#### To do:
Filter this listing down to the lines that contain the word "shortilited", and copy them.

#### Record set:
————————

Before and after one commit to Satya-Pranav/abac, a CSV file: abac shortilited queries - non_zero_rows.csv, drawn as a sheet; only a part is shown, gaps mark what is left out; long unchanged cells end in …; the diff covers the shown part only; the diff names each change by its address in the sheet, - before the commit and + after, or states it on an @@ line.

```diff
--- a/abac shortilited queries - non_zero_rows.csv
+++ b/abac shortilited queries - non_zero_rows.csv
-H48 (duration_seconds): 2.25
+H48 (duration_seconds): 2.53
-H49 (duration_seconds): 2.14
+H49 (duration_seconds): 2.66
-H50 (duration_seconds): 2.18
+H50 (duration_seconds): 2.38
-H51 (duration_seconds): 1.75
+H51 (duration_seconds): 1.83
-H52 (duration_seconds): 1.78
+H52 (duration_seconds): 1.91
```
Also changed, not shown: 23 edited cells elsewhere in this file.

————————

#### Your response:
Before and after one commit to Satya-Pranav/abac, a CSV file: abac shortilited queries - non_zero_rows.csv, drawn as a sheet; only a part is shown, gaps mark what is left out; long unchanged cells end in …; the diff covers the shown part only; the diff names each change by its address in the sheet, - before the commit and + after, or states it on an @@ line.
--- a/abac shortilited queries - non_zero_rows.csv
+++ b/abac shortilited queries - non_zero_rows.csv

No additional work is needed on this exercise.